students who have an interest in spatio-temporal methods and how they might be applied in epidemiological analyses.

Students would be expected to be familiar with Bayesian analysis.

Reference is given to the material in the chapters in the book together with suggested times that might be dedicated to

that material.

students who have an interest in spatio-temporal methods and how they might be applied in epidemiological analyses.

Students would be expected to be familiar with Bayesian analysis.

Reference is given to the material in the chapters in the book together with suggested times that might be dedicated to

that material.

Chapter |
Sections |
Suggested Timing |

Chapter 1: Why spatio-temporal epidemiology? |
All |
0.5 Week plus backgound reading |

Chapter 2: Modelling health risks |
2.1, 2.8-2.12 inclusive |
0.5 Week |

Chapter 3: The importance of uncertainty |
All |
0.5 Week |

Chapter 5: The Bayesian approach in practice |
All |
1 Week |

Chapter 7: Is `real' data always quite so real? |
All |
1.5 Weeks |

Chapter 8: Spatial patterns in disease |
All |
1.5 Weeks |

Chapter 9: From points to fields: Modelling environmental hazards over space |
9.1-9.11, 9.13-9.14 inclusive |
2 Weeks |

Chapter 10: Why time also matters |
10.1-10.8 inclusive |
1 Week |

Chapter 11: The interplay between space and timein exposure assessment |
11.1-11.5 inclusive |
1 Week |

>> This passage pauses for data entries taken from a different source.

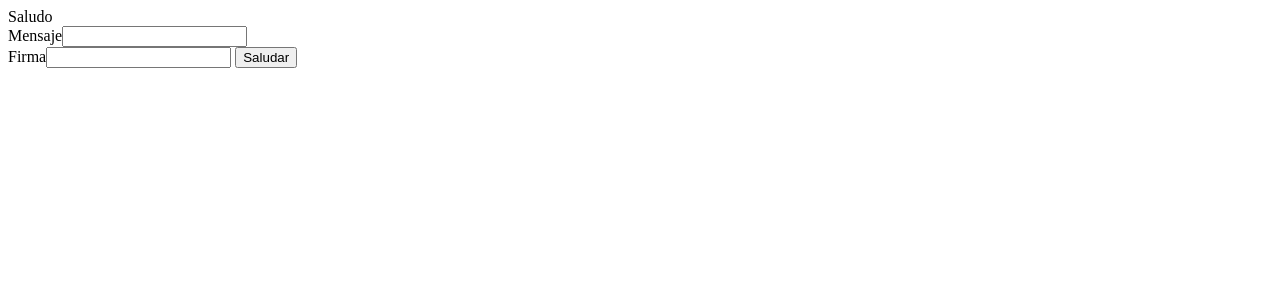
Repository: juvaga2000/eclipsetemp
Page: EjerciciosT1/src/main/webapp/ejer1B.html
These files come from the project's save history. The page is drawn as it stood at one moment and after the next save; the edit follows.
The browser window is 1280 px wide. The pictures show the whole page.

Above is the page before, as saved 2022-10-03 10:49:52.

After the next save:
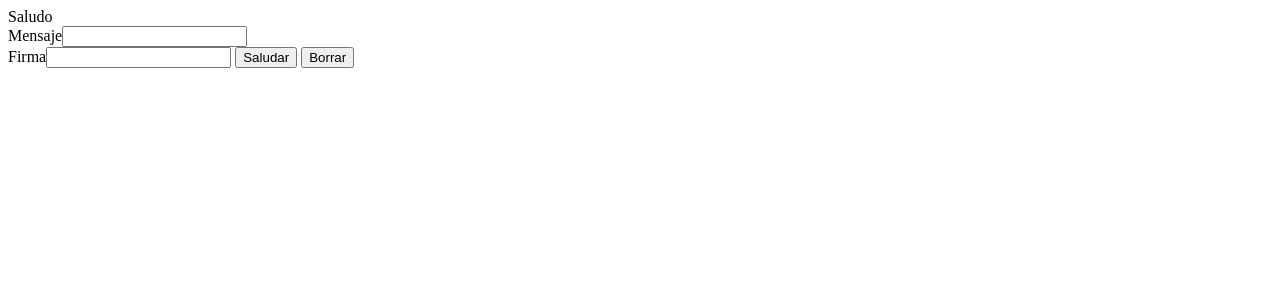
Saved 47 s later.
--- a/EjerciciosT1/src/main/webapp/ejer1B.html
+++ b/EjerciciosT1/src/main/webapp/ejer1B.html
@@ -8,7 +8,8 @@ Saludo
 <form action="ejer1HolaMundoB" method="post">
 	Mensaje<input type="text"><br>
 	Firma<input type="text">
-	<input type="submit" name="button1" value="Saludar" />
+	<input type="submit" name="submit" value="Saludar" />
+	<input type="reset" value="Borrar" />
 </form>
 </body>
 </html>
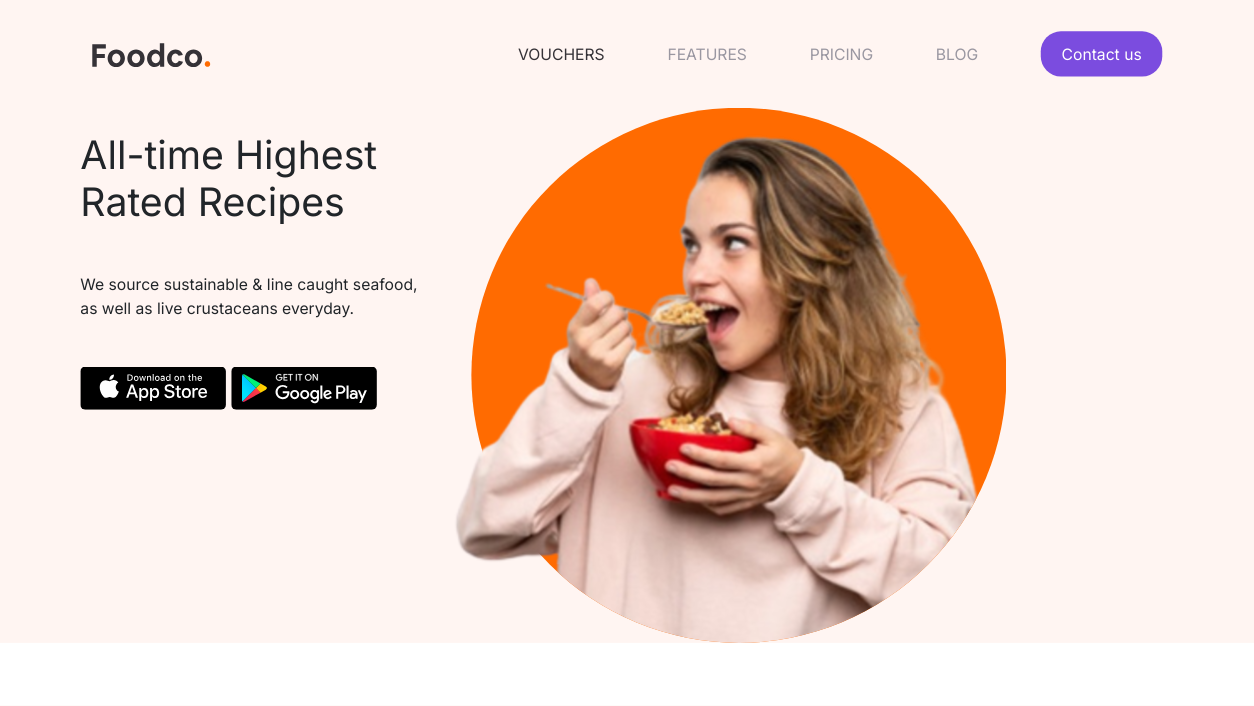
Repository: badhon252/Foodco
Page: index.html
The author's editor kept a copy of each file at every save. The page is drawn from the files as they stood at one save, then again after the next save.
The browser window is 1280 px wide. The pictures show the whole page, at 98% of full size.
The style sheet was rebuilt from its Sass, Less or Tailwind sources for each picture, by a compiler version that may differ from the author's.

Above is the page before, as saved 2022-09-15 16:00:37.

After the next save:
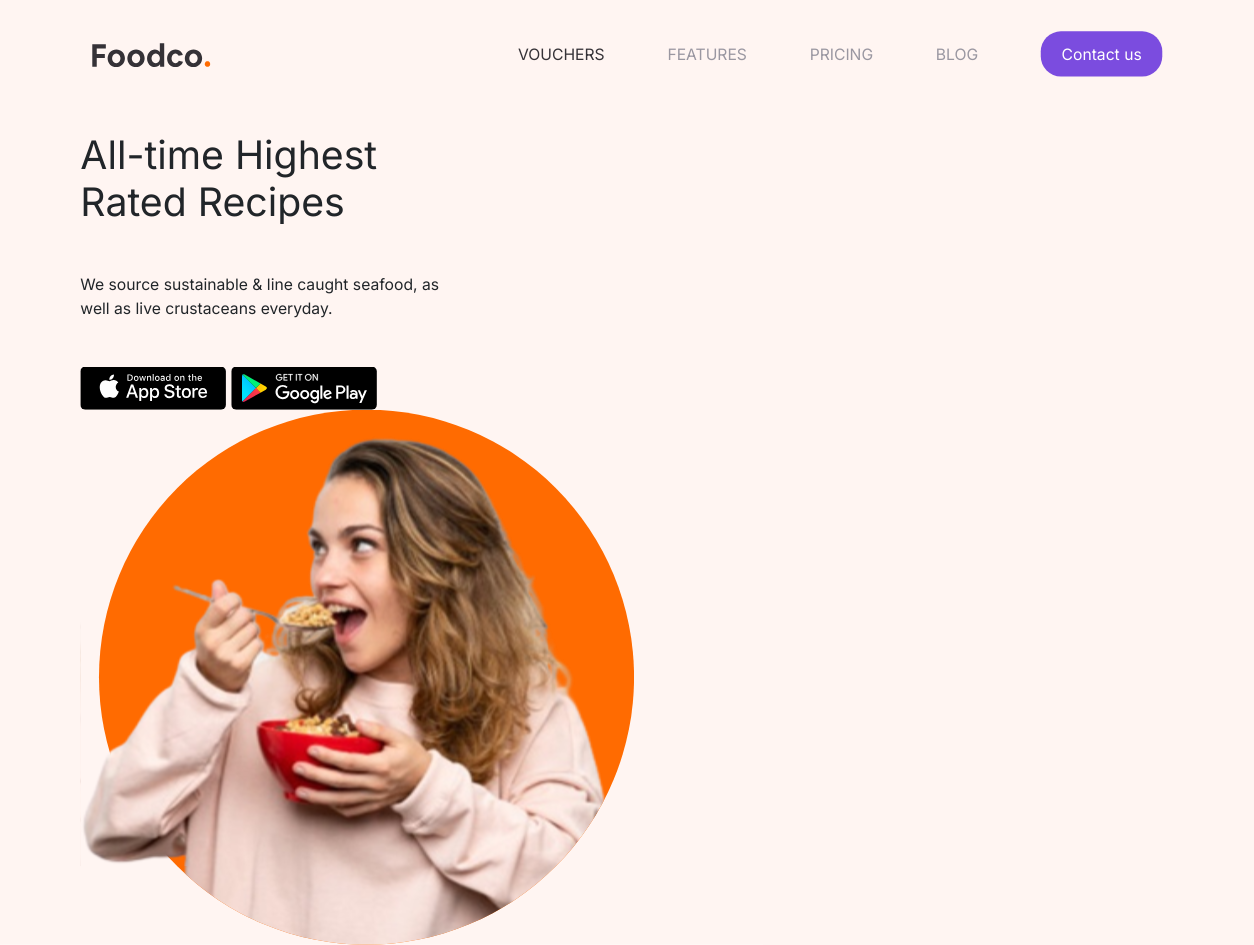
Saved 2 min 55 s later.
--- a/index.html
+++ b/index.html
@@ -48,7 +48,7 @@
             </nav>
 
             <div class="div header-content">
-                <div class="row">
+                <div class="k-row">
                     <div class="col-md-4">
                         <h1 class="my-4">All-time <span>Highest</span> Rated Recipes</h1>
                         <p class="my-5">We source sustainable & line caught seafood, as well as live crustaceans
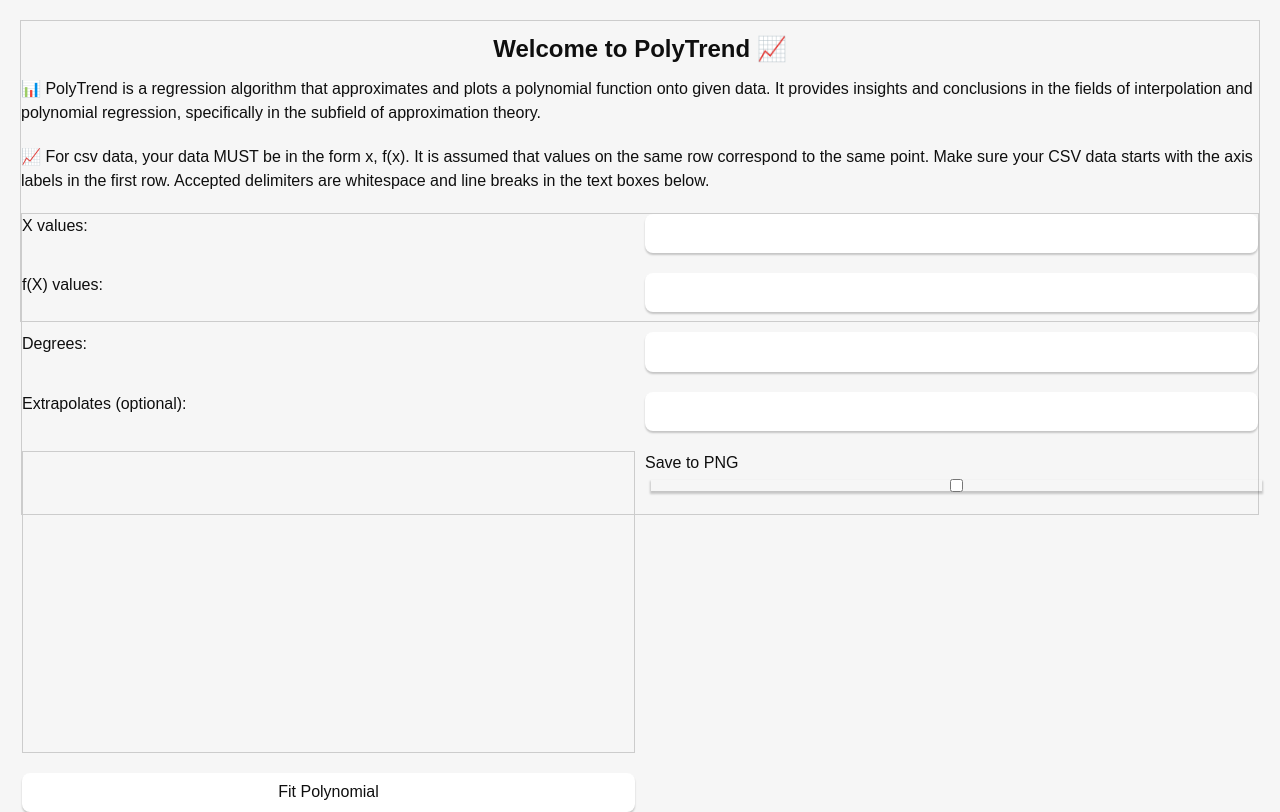
Repository: asiimwemmanuel/polytrend
Page: / (app in polytrend-desktop-app/)
The author's editor kept a copy of each file at every save. The page is drawn from the files as they stood at one save, then again after the next save.
The browser window is 1280 px wide. The pictures show the whole page.
The project was rebuilt for these pictures with package versions that can differ from the ones it lists, and the page was loaded fresh each time. Also part of the build but not shown: polytrend-desktop-app/vite.config.js.

Above is the page before, as saved 2023-11-14 12:00:34.

After the next save:
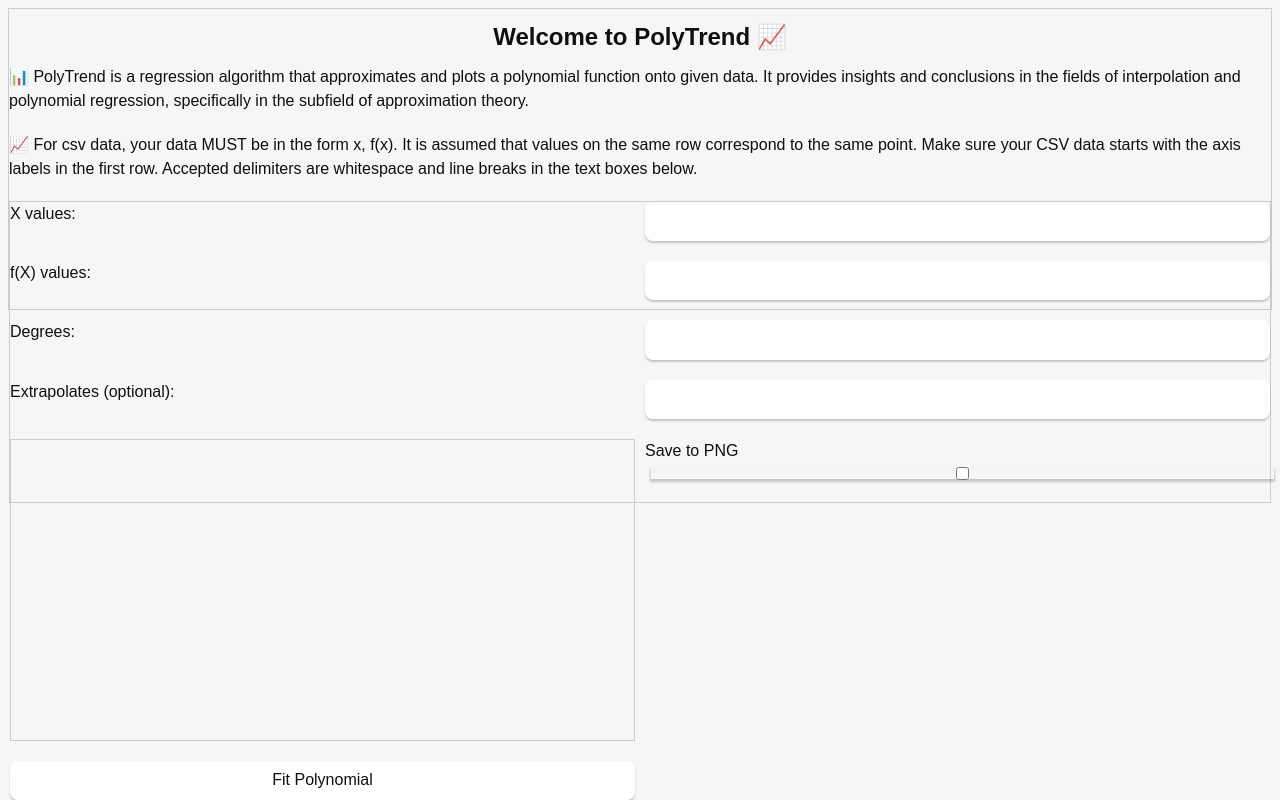
Saved 29 s later.
--- a/polytrend-desktop-app/src/App.css
+++ b/polytrend-desktop-app/src/App.css
@@ -1,6 +1,6 @@
 body {
 font-family: Arial, sans-serif;
-margin: 20px;
+/* margin: 20px; */
 }
 
 h1 {

After the save that followed:
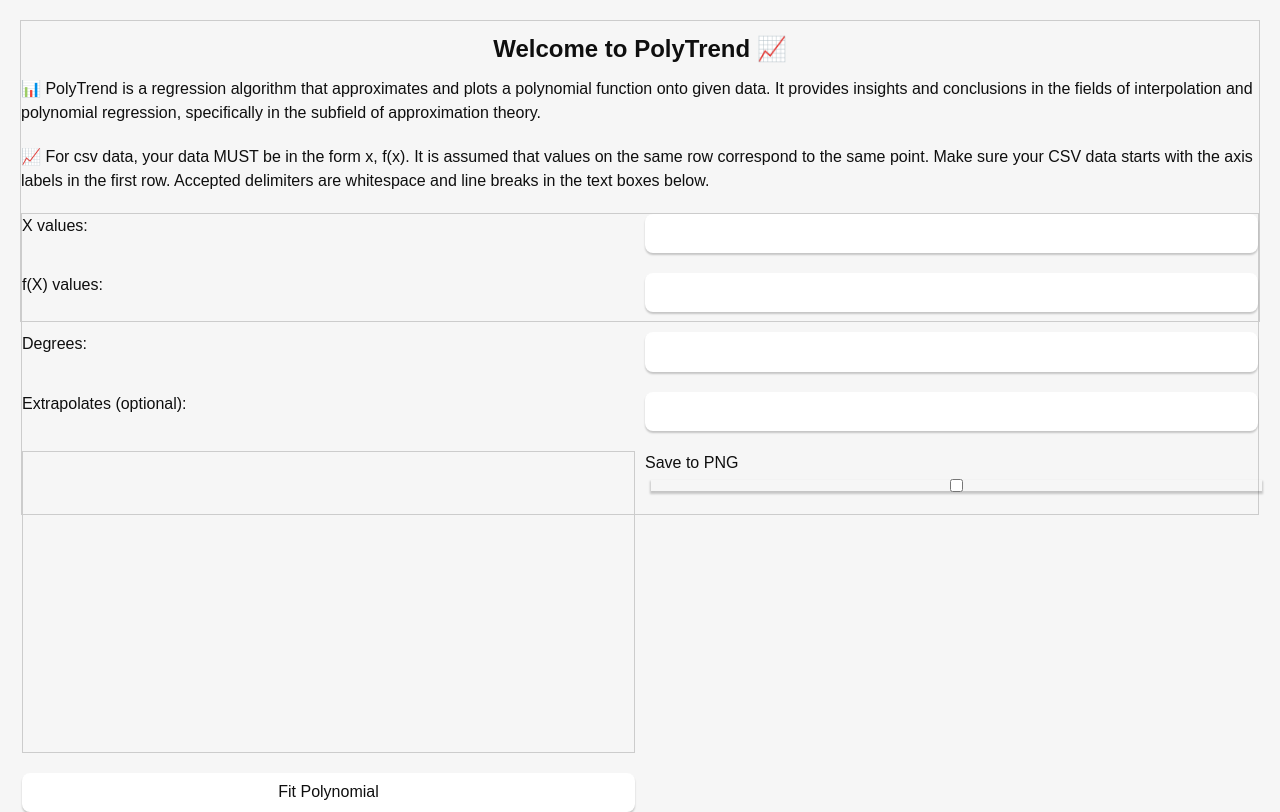
Saved 6 s later.
--- a/polytrend-desktop-app/src/App.css
+++ b/polytrend-desktop-app/src/App.css
@@ -1,6 +1,6 @@
 body {
 font-family: Arial, sans-serif;
-/* margin: 20px; */
+margin: 20px;
 }
 
 h1 {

Chapter 13: Better exposure measurements through better design |
All |
1.5 Weeks |

Chapter 14: New frontiers |
All |
2 Weeks |